A Tidbit of History
Mathematics as a formal area of teaching and learning was developed about 5,000 years ago by the Sumerians. They did this at the same time as they developed reading and writing. However, the roots of mathematics go back much more than 5,000 years.
Throughout their history, humans have faced the need to
measure and communicate about time, quantity, and distance.
The Ishango Bone (see ahttp://www.math.buffalo.edu/mad/
The picture given below shows Sumerian clay tokens whose use began about 11,000 years ago (see http://www.sumerian.org/tokens.htm). Such clay tokens were a predecessor to reading, writing, and mathematics.
The development of reading, writing, and formal mathematics 5,000 years ago allowed the codification of math knowledge, formal instruction in mathematics, and began a steady accumulation of mathematical knowledge.
Mathematics as a Discipline
A discipline (a organized, formal field of study) such as mathematics tends to be defined by the types of problems it addresses, the methods it uses to address these problems, and the results it has achieved. One way to organize this set of information is to divide it into the following three categories (of course, they overlap each other):
To a large extent, students and many of their teachers tend to define mathematics in terms of what they learn in math courses, and these courses tend to focus on #3. The instructional and assessment focus tends to be on basic skills and on solving relatively simple problems using these basic skills. As the three-component discussion given above indicates, this is only part of mathematics.
Even within the third component, it is not clear what should be emphasized in curriculum, instruction, and assessment. The issue of basic skills versus higher-order skills is particularly important in math education. How much of the math education time should be spent in helping students gain a high level of accuracy and automaticity in basic computational and procedural skills? How much time should be spent on higher-order skills such as problem posing, problem representation, solving complex problems, and transferring math knowledge and skills to problems in non-math disciplines?
Beauty in Mathematics
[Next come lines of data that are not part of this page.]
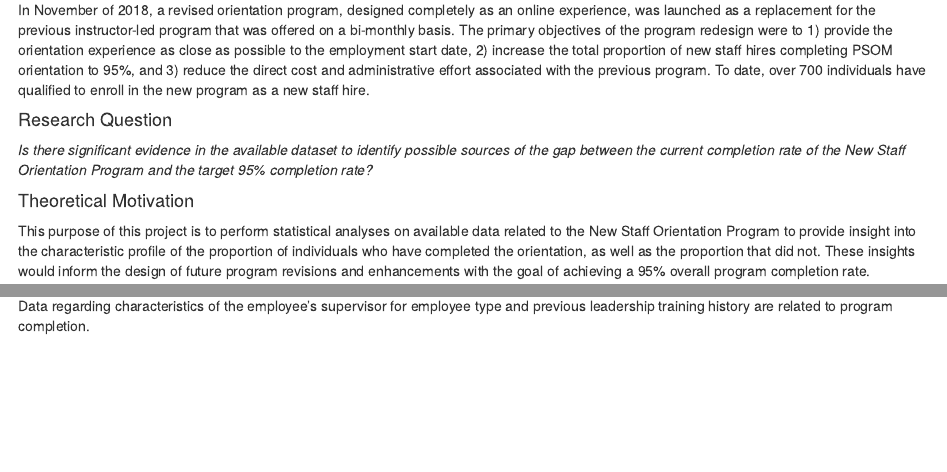
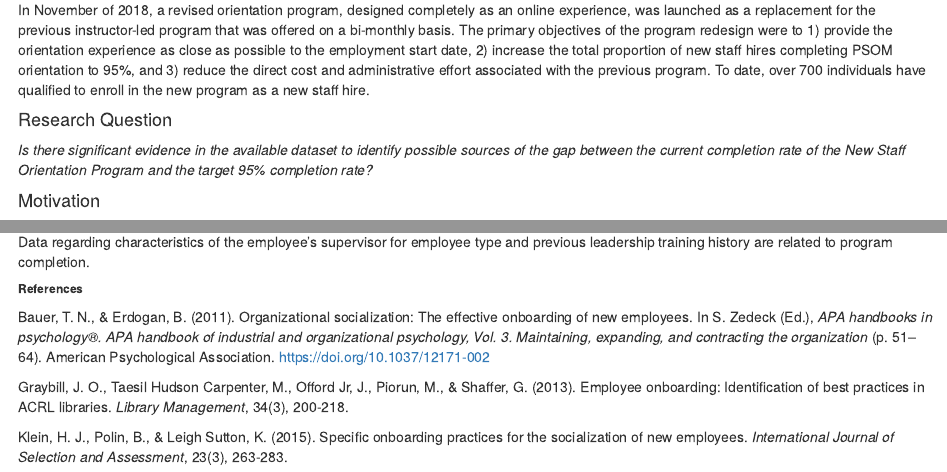
Before and after one commit to chaughton/chaughton, an R Markdown document (index.Rmd): the page in a window 1100 px wide, from 400 px down, and a second part further down, joined at a grey line. Rendered offline with R 4.5, knitr and Pandoc, with nearby package versions.

Commit message:
Draft 20Dec

```diff
--- a/index.Rmd
+++ b/index.Rmd
@@ -14,7 +16,7 @@ In November of 2018, a revised orientation program, designed completely as an on
 #### Research Question
 *Is there significant evidence in the available dataset to identify possible sources of the gap between the current completion rate of the New Staff Orientation Program and the target 95% completion rate?*
 
-#### Theoretical Motivation
+#### Motivation
 
 This purpose of this project is to perform statistical analyses on available data related to the New Staff Orientation Program to provide insight into the characteristic profile of the proportion of individuals who have completed the orientation, as well as the proportion that did not. These insights would inform the design of future program revisions and enhancements with the goal of achieving a 95% overall program completion rate.
 
@@ -32,3 +34,14 @@ Data regarding the demographic profile employees for age and gender are related
 
 ##### **H3: One or more program-based explanatory variables provide significant evidence for effect on program completion.**
 Data regarding characteristics of the employee's supervisor for employee type and previous leadership training history are related to program completion.
+
+
+
+
+###### **References**
+
+Bauer, T. N., & Erdogan, B. (2011). Organizational socialization: The effective onboarding of new employees. In S. Zedeck (Ed.), *APA handbooks in psychology®. APA handbook of industrial and organizational psychology, Vol. 3. Maintaining, expanding, and contracting the organization* (p. 51–64). American Psychological Association. https://doi.org/10.1037/12171-002
+
+Graybill, J. O., Taesil Hudson Carpenter, M., Offord Jr, J., Piorun, M., & Shaffer, G. (2013). Employee onboarding: Identification of best practices in ACRL libraries. *Library Management*, 34(3), 200-218.
+
+Klein, H. J., Polin, B., & Leigh Sutton, K. (2015). Specific onboarding practices for the socialization of new employees. *International Journal of Selection and Assessment*, 23(3), 263-283.
```
Also changed, not shown: results.Rmd (+1 -1 lines), data.html, index.html, results.html, index.Rmd (2 more changed lines).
Relatively few K-12 teachers study enough mathematics so that they understand and appreciate the breadth, depth, complexity, and beauty of the discipline. Mathematicians often talk about the beauty of a particular proof or mathematical result. Do you remember any of your K-12 math teachers ever talking about the beauty of mathematics?
G. H. Hardy was one of the world's leading mathematicians in the first half of the 20th century. In his book "A Mathematician's Apology" he elaborates at length on differences between pure and applied mathematics. He discusses two examples of (beautiful) pure math problems. These are problems that some middle school and high school students might well solve, but are quite different than the types of mathematics addressed in our current K-12 curriculum. Both of these problems were solved more than 2,000 years ago and are representative of what mathematicians do.
The following diagram can be used to discuss representing and solving applied math problems at the K-12 level. This diagram is especially useful in discussions of the current K-12 mathematics curriculum.
The six steps illustrated are 1) Problem posing; 2) Mathematical modeling; 3) Using a computational or algorithmic procedure to solve a computational or algorithmic math problem; 4) Mathematical "unmodeling"; 5) Thinking about the results to see if the Clearly-defined Problem has been solved,; and 6) Thinking about whether the original Problem Situation has been resolved. Steps 5 and 6 also involve thinking about related problems and problem situations that one might want to address or that are created by the process or attempting to solve the original Clearly-defined Problem or resolve the original Problem Situation. Click here for more information about problem solving.
Here are four very important points that emerge from consideration of the diagram in Figure 3 and earlier material presented in this section:
There are three powerful change agents that will eventually facilitate and force major changes in our math education system.